• _Problem statement_
Lift out all lines below that contain "Dacia".

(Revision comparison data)
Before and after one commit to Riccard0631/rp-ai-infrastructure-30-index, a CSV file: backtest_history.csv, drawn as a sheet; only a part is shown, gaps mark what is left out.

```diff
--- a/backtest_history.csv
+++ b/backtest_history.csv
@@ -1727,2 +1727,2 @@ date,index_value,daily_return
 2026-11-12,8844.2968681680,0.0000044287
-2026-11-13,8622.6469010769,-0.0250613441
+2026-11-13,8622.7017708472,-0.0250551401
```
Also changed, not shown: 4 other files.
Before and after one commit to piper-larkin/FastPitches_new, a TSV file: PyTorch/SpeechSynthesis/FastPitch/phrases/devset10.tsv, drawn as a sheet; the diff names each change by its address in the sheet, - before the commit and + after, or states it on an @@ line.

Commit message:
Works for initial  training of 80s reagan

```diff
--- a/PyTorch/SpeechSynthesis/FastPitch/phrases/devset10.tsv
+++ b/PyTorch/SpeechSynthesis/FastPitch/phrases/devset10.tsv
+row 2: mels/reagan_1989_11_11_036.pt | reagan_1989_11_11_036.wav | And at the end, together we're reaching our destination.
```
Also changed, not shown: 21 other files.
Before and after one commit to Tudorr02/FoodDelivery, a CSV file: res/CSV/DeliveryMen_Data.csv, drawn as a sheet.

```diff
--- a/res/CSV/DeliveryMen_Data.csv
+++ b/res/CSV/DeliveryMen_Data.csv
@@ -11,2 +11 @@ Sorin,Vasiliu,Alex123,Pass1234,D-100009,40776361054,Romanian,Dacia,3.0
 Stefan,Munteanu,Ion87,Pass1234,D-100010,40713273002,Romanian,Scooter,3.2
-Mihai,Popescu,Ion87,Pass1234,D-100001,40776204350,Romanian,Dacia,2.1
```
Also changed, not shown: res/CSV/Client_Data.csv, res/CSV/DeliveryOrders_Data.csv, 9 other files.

• _The answer_
@@ -11,2 +11 @@ Sorin,Vasiliu,Alex123,Pass1234,D-100009,40776361054,Romanian,Dacia,3.0
-Mihai,Popescu,Ion87,Pass1234,D-100001,40776204350,Romanian,Dacia,2.1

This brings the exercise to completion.